▸ **PROBLEM DETAILS**:
Pick each line containing the word "view" out of the data below.

Top of SUPPLIED DATA

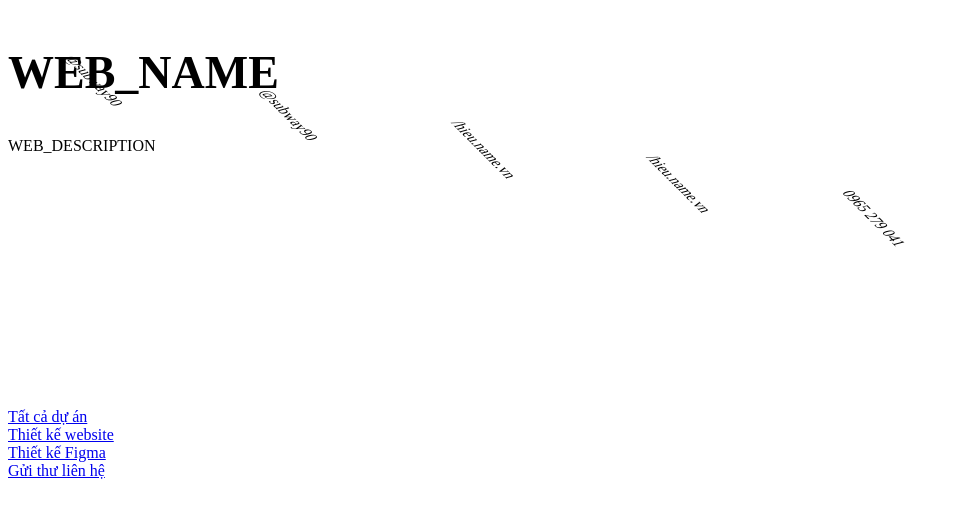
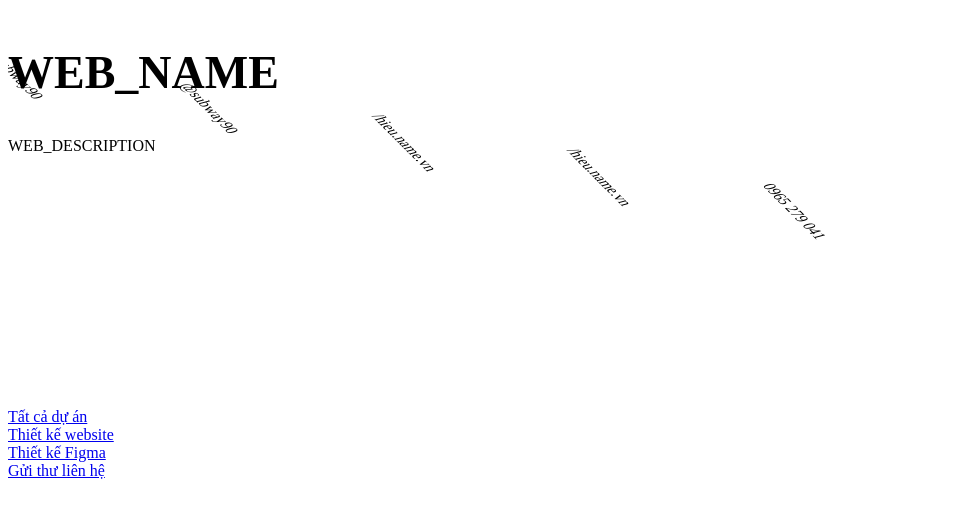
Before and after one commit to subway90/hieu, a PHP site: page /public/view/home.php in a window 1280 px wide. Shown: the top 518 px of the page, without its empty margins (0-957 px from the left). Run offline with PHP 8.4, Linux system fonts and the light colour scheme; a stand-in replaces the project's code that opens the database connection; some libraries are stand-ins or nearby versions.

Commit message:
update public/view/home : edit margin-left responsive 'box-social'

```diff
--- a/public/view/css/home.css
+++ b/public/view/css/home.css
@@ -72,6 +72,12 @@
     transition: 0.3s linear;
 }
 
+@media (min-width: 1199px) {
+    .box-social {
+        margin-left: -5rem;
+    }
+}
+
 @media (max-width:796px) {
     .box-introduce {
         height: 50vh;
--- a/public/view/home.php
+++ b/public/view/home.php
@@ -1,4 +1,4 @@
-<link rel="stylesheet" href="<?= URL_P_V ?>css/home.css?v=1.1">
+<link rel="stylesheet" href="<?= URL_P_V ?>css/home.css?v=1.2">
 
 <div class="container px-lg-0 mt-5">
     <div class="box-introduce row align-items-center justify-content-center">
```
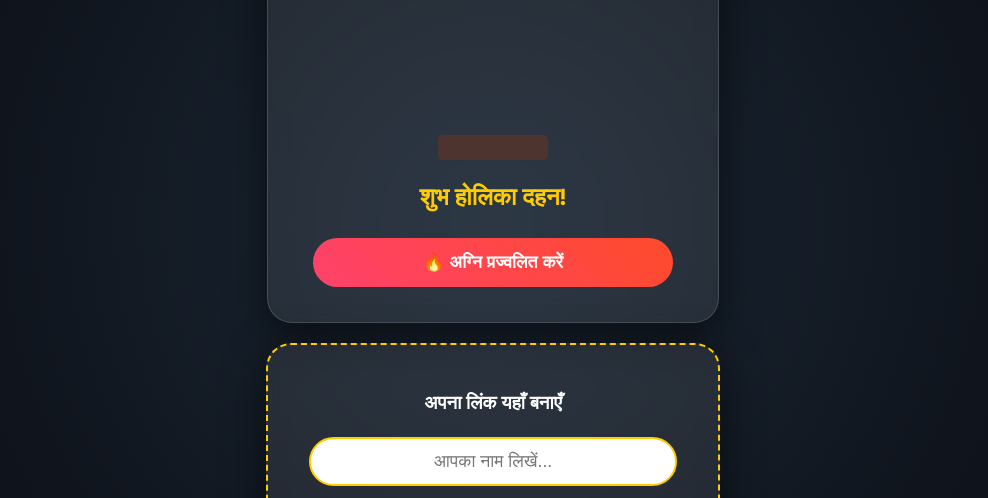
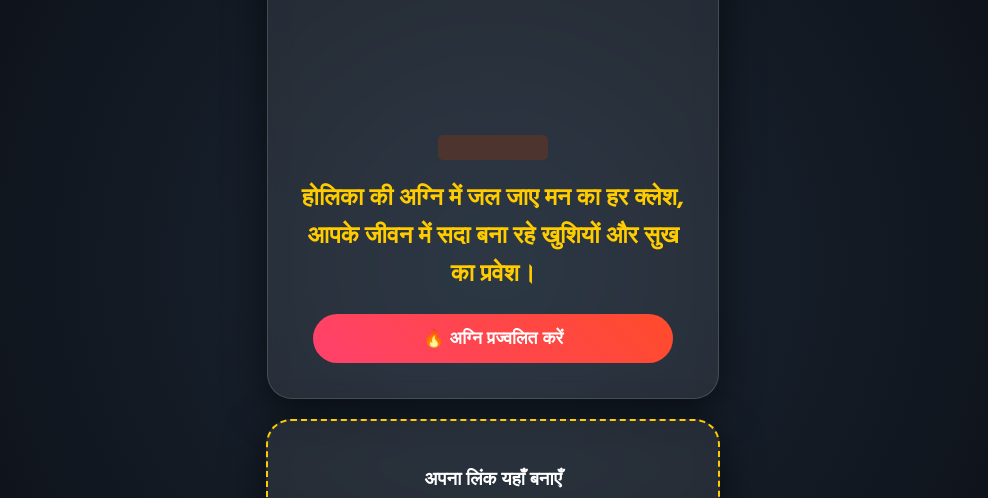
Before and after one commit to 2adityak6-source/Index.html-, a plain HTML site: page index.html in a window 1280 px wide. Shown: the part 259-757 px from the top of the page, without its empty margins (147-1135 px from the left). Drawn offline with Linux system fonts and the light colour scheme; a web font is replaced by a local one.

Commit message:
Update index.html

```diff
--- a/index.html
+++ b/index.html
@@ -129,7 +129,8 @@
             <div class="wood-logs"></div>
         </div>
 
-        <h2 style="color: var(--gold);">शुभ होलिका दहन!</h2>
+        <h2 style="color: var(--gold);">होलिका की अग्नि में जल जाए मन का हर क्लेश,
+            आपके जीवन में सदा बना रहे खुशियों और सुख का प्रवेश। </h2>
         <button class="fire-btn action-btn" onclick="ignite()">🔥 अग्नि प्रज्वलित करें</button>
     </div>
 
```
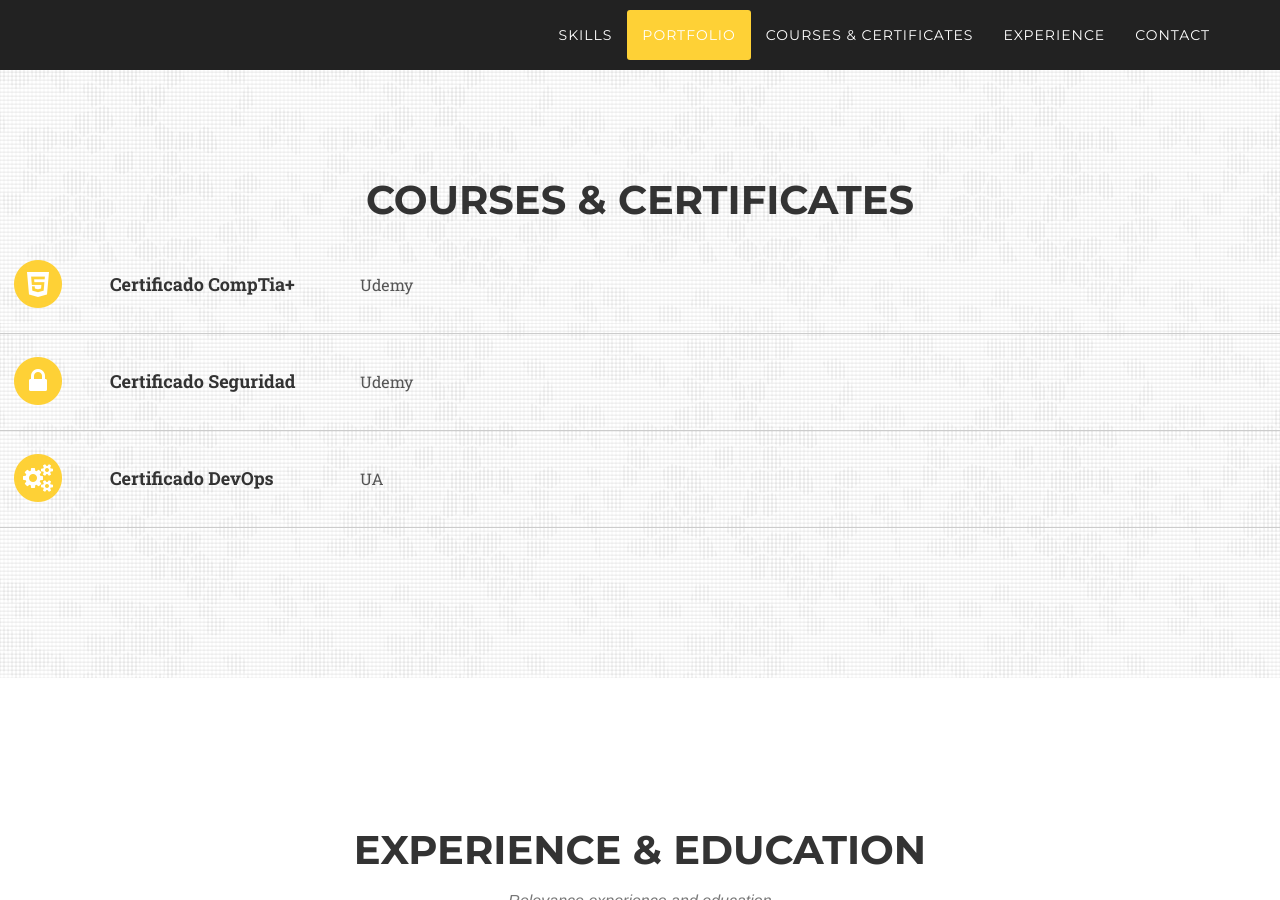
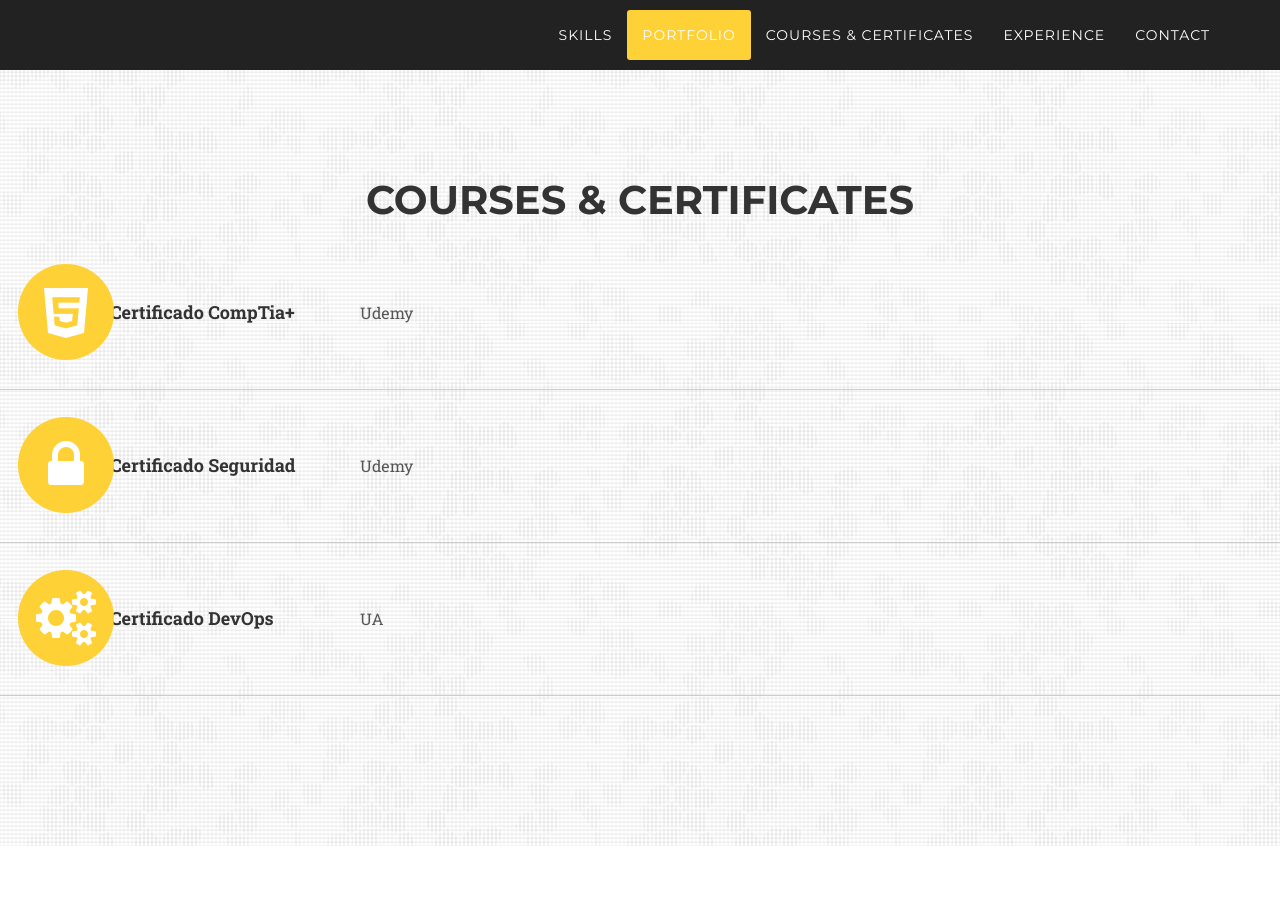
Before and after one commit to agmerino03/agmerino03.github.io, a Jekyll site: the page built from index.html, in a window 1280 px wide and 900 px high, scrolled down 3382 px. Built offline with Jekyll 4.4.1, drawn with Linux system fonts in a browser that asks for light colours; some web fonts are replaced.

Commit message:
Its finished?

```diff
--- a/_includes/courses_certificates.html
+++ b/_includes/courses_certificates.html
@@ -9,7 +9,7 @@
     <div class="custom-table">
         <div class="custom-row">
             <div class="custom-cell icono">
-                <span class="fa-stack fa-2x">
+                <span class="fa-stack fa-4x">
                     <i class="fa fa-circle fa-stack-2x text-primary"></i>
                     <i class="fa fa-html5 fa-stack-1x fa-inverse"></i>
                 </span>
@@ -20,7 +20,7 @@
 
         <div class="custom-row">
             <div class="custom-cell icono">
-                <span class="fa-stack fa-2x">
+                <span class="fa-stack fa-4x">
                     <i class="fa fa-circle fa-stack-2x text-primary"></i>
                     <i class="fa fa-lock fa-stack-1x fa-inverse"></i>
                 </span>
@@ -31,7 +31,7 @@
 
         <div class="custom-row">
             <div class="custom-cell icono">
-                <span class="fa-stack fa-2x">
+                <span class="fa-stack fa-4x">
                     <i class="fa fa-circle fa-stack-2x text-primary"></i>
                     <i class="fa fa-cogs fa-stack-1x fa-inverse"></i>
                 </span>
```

Bottom of SUPPLIED DATA

▸ **RESPONSE FOR THIS EXERCISE**:
Before and after one commit to subway90/hieu, a PHP site: page /public/view/home.php in a window 1280 px wide. Shown: the top 518 px of the page, without its empty margins (0-957 px from the left). Run offline with PHP 8.4, Linux system fonts and the light colour scheme; a stand-in replaces the project's code that opens the database connection; some libraries are stand-ins or nearby versions.
update public/view/home : edit margin-left responsive 'box-social'
--- a/public/view/css/home.css
+++ b/public/view/css/home.css
--- a/public/view/home.php
+++ b/public/view/home.php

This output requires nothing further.